Alison K. Smith https://doi.org/10.11647/OBP.0173.0074
My chapter in Information and Empire is something that I never really expected to write. It came about because of a simple question from Katia Bowers about what I might have to contribute to the conference where the volume began. Did I have anything about newspapers or periodicals? she asked.
It’s funny how things happen. I was in the process of going through the copy editing for my book on social estate, and if I’d been prompted just to suggest something for a conference on information technology, I would perhaps have come up with something about the very many registers of townspeople and merchants or manumission forms that were produced during the tsarist era. But then again, I might not, since I rather felt like I’d written everything I could on those, between a recent conference paper and, well, the book (I still cherish hearing a colleague call my description of such documents “archival pornography”).
The prompt to think about newspapers, though, dredged up something else from my memory. When I was first working on my PhD dissertation I spent quite a bit of time reading through many years of gubernskie vedomosti, the provincial newspapers that appeared through much of the Russian Empire in the late 1830s and 1840s. I was looking for materials on agriculture and food, but I also couldn’t help but notice that the newspapers contained frequent descriptions of “arrested vagrants” and “found dead bodies.” At the time I noticed these advertisements, showed a few of them to friends, but then just filed them away in my mind as a curiosity. Over the next many years I noticed them whenever I went back to those newspapers, always again to remember their existence, again think they were interesting, and again to file them away.
Katia’s question brought them back to me—and because I had just spent the last several years thinking above all about soslovie and belonging and paperwork, I suddenly felt like I understood these advertisements as something more than just a curiosity. I realized that they were part of a larger process of controlling (or trying to control) movement and of policing social status. And so I suggested this as a paper, it was accepted, and that’s what I initially wrote up and presented at the conference. It talked mostly about those notices, and gave a bit of background on the creation of the gubernskie vedomosti during the reign of Nicholas I.
My chapter in the book, though, is completely different. Katia and her co-editor, Simon Franklin, came up with a plan for the edited volume that asked more of us as contributors than simply to polish up our conference papers. Could I, they asked, give a fuller account of the history of newspapers in Russia up to the middle of the nineteenth century? I must admit, I considered saying I could not, in part because it felt like quite a different thing from anything else I’d been researching. But in the end I said yes, and I’m glad I did. I’m sure there’s still more to say about the subject, as I drew almost entirely on the Complete Collection of the Laws of the Russian Empire rather than archival documents.
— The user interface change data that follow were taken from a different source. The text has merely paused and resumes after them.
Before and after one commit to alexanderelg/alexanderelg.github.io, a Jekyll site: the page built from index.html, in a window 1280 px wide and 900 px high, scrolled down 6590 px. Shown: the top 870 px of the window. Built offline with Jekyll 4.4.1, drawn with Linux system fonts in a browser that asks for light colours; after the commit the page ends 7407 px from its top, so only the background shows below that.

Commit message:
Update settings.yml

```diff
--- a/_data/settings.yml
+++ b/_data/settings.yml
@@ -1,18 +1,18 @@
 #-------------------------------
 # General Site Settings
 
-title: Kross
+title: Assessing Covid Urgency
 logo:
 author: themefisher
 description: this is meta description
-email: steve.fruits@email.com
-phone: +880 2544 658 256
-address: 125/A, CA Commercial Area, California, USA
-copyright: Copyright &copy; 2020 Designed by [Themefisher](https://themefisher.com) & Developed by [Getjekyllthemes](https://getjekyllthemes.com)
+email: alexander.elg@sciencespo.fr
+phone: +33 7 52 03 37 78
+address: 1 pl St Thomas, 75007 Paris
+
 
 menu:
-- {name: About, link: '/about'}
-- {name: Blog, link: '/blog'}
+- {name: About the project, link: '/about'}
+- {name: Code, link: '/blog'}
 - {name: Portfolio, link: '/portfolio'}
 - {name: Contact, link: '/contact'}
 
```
But even with just that as a source, I found a lot of material that showed quite clearly the many ways that Russia’s emperors and administrators worried about communications, and in particular what I came to call the problem of the provinces: how to get information out from the center and in from the provinces in a more efficient way. Newspapers promised a solution to this problem.
Of course, newspapers, even the centrally established ones created to be organs of the state, turned out to be imperfect solutions. It wasn’t so much that they failed to disseminate information. It was instead that the information they disseminated wasn’t always in keeping with official ideals. I don’t mean that these provincial papers were filled with radical writings (though Alexander Herzen famously worked on the Vladimir newspaper for a while). Politics, after all, was the one subject that was explicitly forbidden from their pages. But as it turned out, information, even seemingly benign information about crops or prices or vagrants, was not apolitical, but instead could be read and interpreted in ways far beyond anything Nicholas I or his ministers might have imagined.